Welcoming a New Family of Superconductors
APRIL 3, 2008
A new family of superconductors has been discovered by an international research team lead by a group from Max Planck Institute for Chemistry, Germany, (M. Eremets, I, Trojan, S. Medvedev), and including researchers from University of Saskatchewan. This research could eventually lead to the design of better superconducting materials for a wide variety of industrial uses.
The team carried out their research using the 13-ID-D beamline at the Argonne Advanced Photon Source. Beamline 13-ID-D is operated by the GeoSoilEnviro group of the University of Chicago’s Center for Advanced Radiation Sources (GSECARS).
In an article published in the journal Science, the team notes that it has produced the first experimental proof that superconductivity can occur in hydrogen compounds known as molecular hydrides.
The Max Planck Institute group discovered superconductivity in the hydrogen compound silane and solved its structure, while the University of Saskatchewan group provided theoretical support of stoichiometry of the studied samples, by calculating of the Raman spectra.
“Our research in this area is aimed at improving the critical temperature for superconductivity so that new superconductors can be operated at higher temperatures. We showed that if you put hydrogen in a molecular compound and apply high pressure above one million atmospheres, you can get superconductivity. Validation of this hypothesis and understanding of the mechanism are initial steps for design of better superconducting materials,” say the authors.
It has long been hypothesized that hydrogen, the simplest of the elements, may have superconductive properties if it is compressed into a very dense solid form.

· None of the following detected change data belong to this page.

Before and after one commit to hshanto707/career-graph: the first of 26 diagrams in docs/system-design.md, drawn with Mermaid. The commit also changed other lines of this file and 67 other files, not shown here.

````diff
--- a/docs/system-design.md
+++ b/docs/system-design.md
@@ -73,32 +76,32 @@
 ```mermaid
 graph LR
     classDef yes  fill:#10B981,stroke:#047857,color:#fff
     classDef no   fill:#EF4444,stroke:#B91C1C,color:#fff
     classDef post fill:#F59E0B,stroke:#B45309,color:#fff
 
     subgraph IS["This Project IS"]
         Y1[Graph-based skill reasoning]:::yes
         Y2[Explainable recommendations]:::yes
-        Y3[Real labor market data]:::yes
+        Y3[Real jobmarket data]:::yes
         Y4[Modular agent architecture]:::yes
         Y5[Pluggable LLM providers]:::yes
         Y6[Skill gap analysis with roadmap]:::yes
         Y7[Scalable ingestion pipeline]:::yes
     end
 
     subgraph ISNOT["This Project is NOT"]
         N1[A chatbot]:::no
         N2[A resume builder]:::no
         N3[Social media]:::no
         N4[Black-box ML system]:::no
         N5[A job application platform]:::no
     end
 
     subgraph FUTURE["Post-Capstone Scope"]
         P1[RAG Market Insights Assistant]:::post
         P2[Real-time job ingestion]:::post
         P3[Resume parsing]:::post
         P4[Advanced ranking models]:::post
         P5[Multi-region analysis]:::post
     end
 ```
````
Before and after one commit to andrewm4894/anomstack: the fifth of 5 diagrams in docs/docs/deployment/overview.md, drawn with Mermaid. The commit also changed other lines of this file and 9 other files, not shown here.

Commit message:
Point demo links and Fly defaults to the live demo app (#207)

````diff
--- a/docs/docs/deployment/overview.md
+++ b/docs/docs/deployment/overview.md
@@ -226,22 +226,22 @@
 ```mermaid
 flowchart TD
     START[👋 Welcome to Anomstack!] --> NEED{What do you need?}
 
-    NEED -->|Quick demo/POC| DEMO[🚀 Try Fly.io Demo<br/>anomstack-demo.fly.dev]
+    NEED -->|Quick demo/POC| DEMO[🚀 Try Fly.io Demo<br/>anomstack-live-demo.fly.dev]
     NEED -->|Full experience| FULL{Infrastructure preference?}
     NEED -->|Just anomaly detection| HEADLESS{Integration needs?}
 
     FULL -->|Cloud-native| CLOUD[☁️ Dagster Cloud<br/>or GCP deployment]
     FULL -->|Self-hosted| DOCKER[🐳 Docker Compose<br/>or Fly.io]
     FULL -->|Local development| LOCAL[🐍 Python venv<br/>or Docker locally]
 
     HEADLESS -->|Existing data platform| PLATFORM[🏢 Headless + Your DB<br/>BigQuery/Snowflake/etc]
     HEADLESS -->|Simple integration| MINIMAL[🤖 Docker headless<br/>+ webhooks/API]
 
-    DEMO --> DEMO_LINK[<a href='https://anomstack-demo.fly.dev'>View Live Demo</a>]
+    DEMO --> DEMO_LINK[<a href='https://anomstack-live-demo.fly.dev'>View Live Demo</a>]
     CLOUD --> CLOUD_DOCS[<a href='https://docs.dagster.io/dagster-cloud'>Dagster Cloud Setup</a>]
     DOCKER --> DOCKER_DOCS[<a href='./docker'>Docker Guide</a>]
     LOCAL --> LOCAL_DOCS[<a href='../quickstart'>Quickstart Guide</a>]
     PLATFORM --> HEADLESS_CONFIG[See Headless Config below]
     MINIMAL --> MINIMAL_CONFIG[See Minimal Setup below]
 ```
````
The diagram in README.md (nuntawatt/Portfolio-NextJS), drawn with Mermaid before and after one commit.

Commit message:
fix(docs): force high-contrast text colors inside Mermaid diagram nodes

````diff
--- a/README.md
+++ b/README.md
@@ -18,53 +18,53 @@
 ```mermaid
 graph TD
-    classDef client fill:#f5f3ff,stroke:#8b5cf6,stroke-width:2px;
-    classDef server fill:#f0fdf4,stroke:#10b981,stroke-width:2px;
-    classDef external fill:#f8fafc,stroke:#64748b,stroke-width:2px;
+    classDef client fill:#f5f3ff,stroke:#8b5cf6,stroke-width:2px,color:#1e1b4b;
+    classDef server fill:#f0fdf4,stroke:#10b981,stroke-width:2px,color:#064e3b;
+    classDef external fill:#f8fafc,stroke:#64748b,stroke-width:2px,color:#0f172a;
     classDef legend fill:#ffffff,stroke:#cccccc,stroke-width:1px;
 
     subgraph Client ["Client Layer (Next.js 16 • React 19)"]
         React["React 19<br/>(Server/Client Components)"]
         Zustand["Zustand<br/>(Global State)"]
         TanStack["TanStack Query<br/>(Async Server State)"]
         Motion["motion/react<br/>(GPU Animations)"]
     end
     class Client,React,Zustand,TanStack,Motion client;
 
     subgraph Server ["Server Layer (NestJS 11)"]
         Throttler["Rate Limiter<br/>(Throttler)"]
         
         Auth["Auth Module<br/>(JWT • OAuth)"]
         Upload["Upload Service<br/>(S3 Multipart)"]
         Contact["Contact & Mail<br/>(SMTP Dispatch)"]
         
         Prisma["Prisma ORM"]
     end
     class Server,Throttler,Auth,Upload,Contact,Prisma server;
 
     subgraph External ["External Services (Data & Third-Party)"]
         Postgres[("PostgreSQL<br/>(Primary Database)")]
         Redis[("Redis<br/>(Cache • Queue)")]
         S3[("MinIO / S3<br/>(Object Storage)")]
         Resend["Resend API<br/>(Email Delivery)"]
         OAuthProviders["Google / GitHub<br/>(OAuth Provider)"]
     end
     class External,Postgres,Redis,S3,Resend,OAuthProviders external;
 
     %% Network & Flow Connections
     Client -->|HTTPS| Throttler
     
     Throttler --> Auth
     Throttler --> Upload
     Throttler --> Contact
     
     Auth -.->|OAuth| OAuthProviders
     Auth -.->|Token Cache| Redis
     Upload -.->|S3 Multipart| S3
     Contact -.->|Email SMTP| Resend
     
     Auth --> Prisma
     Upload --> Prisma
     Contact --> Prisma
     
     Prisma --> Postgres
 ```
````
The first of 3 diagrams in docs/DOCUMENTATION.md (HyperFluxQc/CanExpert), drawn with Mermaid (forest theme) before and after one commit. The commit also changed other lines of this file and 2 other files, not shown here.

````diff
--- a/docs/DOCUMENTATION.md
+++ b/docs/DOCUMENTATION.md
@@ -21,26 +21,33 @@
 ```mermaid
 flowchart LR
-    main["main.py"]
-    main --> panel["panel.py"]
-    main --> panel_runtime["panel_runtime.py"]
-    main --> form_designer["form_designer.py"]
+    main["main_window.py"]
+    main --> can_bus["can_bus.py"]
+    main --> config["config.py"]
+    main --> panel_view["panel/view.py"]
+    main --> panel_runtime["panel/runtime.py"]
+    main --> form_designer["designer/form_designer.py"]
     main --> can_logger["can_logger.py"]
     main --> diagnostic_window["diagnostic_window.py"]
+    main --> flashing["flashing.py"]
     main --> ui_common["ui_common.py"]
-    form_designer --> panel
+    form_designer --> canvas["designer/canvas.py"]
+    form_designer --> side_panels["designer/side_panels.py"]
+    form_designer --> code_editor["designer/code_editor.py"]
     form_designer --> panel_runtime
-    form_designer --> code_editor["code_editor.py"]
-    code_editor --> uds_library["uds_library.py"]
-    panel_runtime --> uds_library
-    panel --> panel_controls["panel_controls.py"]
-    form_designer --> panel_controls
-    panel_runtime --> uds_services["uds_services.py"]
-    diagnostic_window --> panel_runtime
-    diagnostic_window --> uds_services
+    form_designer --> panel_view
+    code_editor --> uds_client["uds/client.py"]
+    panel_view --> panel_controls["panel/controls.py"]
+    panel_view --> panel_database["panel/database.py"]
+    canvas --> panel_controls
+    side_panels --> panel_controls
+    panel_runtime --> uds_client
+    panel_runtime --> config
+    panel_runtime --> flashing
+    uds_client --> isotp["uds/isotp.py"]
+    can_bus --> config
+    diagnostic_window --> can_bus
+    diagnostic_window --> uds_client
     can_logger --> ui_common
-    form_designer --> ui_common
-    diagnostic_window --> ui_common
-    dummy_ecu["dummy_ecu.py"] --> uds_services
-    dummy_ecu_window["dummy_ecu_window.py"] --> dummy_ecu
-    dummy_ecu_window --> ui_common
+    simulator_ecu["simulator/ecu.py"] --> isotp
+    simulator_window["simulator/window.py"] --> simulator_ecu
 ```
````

Though many researchers have tried using pure hydrogen, they have not been able to achieve the necessary hydrogen density because very high static pressures are required. Instead of using pure hydrogen, the authors compressed hydrogen-rich molecules (hydrides). They were able to reach the necessary density of hydrogen at much lower pressure than with pure hydrogen due to “chemical precompression” of hydrogen by silicon atoms proposed by Prof. N. Ashcroft. This achievement will lead to greater understanding on the fundamental nature of superconductivity.